In the world of journalism, it is generally considered unethical to pay sources for interviews. The Society of Professional Journalists (SPJ), a leading organization in the field, states that journalists should “avoid conflicts of interest, real or perceived” and that “journalists should be free of obligation to any interest other than the public’s right to know.”
Furthermore, many news outlets, including 60 Minutes, have strict policies against paying for interviews. This is to ensure that the integrity of the reporting is not compromised and that the information provided is unbiased and truthful.
Pitfalls of paying sources
There are several reasons why paying sources for interviews can be problematic. Firstly, it can create a conflict of interest for both the journalist and the source. If a source is receiving payment for their story, they may be more inclined to embellish or exaggerate the facts in order to make their story more appealing to the news outlet.
Additionally, paying sources can also undermine the credibility of the news outlet. If it becomes known that a news organization is paying for interviews, it can raise questions about the reliability and objectivity of their reporting.
This can ultimately damage the reputation of both the outlet and the journalists involved.
Justifying payments in rare cases
While the general consensus is against paying for interviews, there are some rare cases where it may be justified. For example, if a source is in significant danger or facing severe repercussions for speaking out, compensating them for their interview may be seen as a way to protect their well-being.
However, even in these exceptional cases, news organizations must carefully consider the potential ethical implications and weigh the importance of the story against the risks of paying for information.
In summary, 60 Minutes has a clear policy against directly paying sources for interviews. However, they do incur significant production costs for high-profile interviews and will occasionally compensate whistleblowers or pay for incidental costs like lodging.

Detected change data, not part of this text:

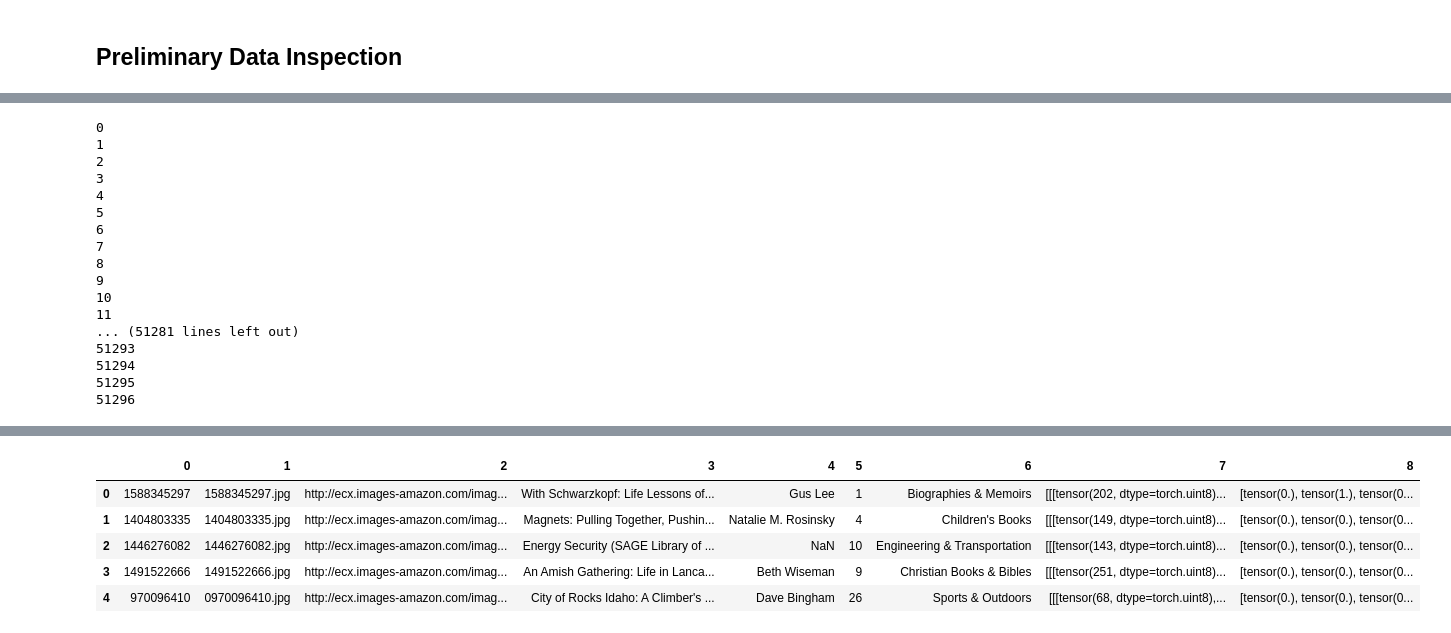
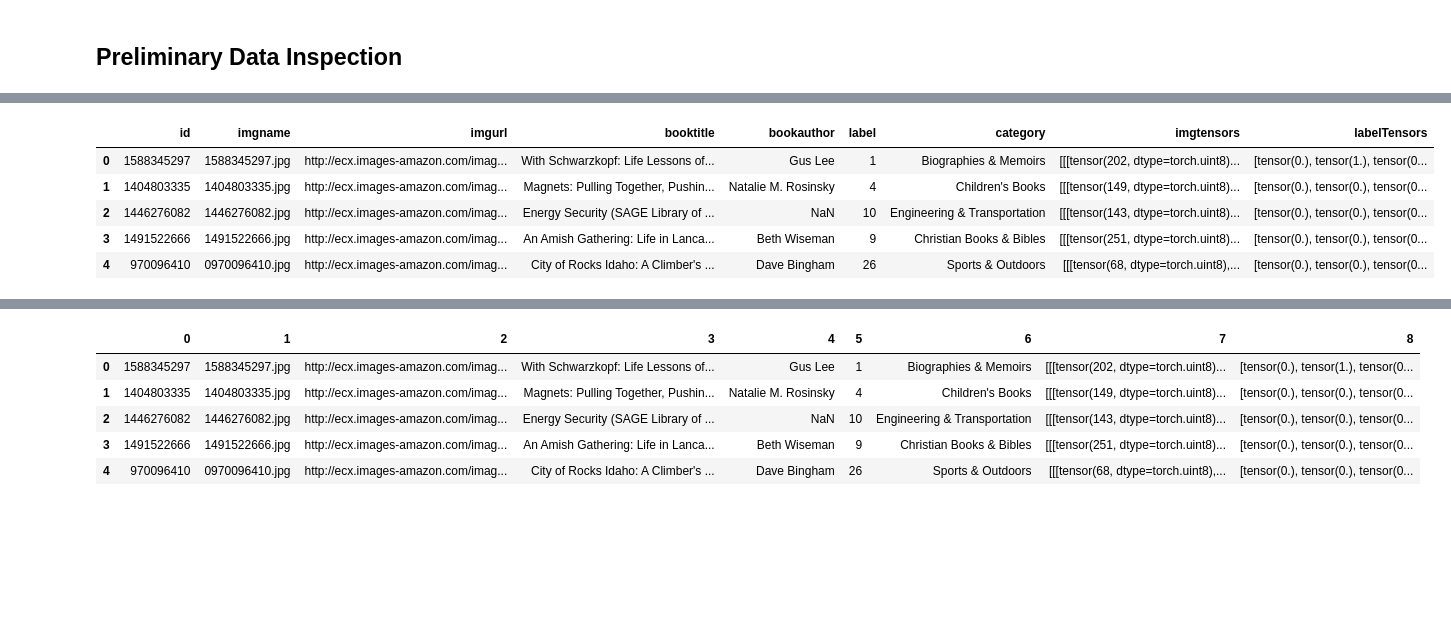
Before and after one commit to Samarth-SP/BookByCover, a Jupyter notebook: covermodel.ipynb, the cells around one changed output, grey strips where cells are left out. Drawn from its saved outputs; the diff is of its cells as text; code cells hidden in the pictures; blank space fills up the shorter version.

```diff
--- a/covermodel.ipynb
+++ b/covermodel.ipynb
@@ -51,30 +54,10 @@ import torch
 import torchvision
 import torchvision.transforms as transforms
 transform = transforms.Compose([transforms.PILToTensor()])
-counter = 0
-for img in bookdf.loc[:, 2]:
-    i  = Image.open(requests.get(img, stream=True).raw)
+def urltotensor(url):
+    i  = Image.open(requests.get(url, stream=True).raw).convert('RGB')
     i=i.resize((256, 256))
     imgtensor = transform(i)
-    bookdf.iat[counter, 7] = imgtensor
-    print(counter)
-    counter+=1
+    return imgtensor
+bookdf['imgtensors'] = bookdf['imgurl'].map(lambda x: urltotensor(x))
 ##making sure that the image can be accessed without downloading every file, and checking the variable's datatype
-# %% [output]
-0
-1
-2
-3
-4
-5
-6
-7
-8
-9
-10
-11
-... (51281 lines left out)
-51293
-51294
-51295
-51296
@@ -81,3 +70,12 @@ for img in bookdf.loc[:, 2]:
+# %%
+bookdf.head(5)
+# %% [output]
+|  | id | imgname | imgurl | booktitle | bookauthor | label | category | imgtensors | labelTensors |
+| 0 | 1588345297 | 1588345297.jpg | http://ecx.images-amazon.com/imag... | With Schwarzkopf: Life Lessons of... | Gus Lee | 1 | Biographies & Memoirs | [[[tensor(202, dtype=torch.uint8)... | [tensor(0.), tensor(1.), tensor(0... |
+| 1 | 1404803335 | 1404803335.jpg | http://ecx.images-amazon.com/imag... | Magnets: Pulling Together, Pushin... | Natalie M. Rosinsky | 4 | Children's Books | [[[tensor(149, dtype=torch.uint8)... | [tensor(0.), tensor(0.), tensor(0... |
+| 2 | 1446276082 | 1446276082.jpg | http://ecx.images-amazon.com/imag... | Energy Security (SAGE Library of ... | NaN | 10 | Engineering & Transportation | [[[tensor(143, dtype=torch.uint8)... | [tensor(0.), tensor(0.), tensor(0... |
+| 3 | 1491522666 | 1491522666.jpg | http://ecx.images-amazon.com/imag... | An Amish Gathering: Life in Lanca... | Beth Wiseman | 9 | Christian Books & Bibles | [[[tensor(251, dtype=torch.uint8)... | [tensor(0.), tensor(0.), tensor(0... |
+| 4 | 970096410 | 0970096410.jpg | http://ecx.images-amazon.com/imag... | City of Rocks Idaho: A Climber's ... | Dave Bingham | 26 | Sports & Outdoors | [[[tensor(68, dtype=torch.uint8),... | [tensor(0.), tensor(0.), tensor(0... |
 # %%
 bookdf.to_pickle("booktensor.pickle")
 # %%
```
Also changed, not shown: parts of 11 cells of this notebook, 2 other files.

By leveraging CBS News’ vast resources and capitalizing on their huge audience, 60 Minutes is able to land news-making interviews without cutting checks directly to sources.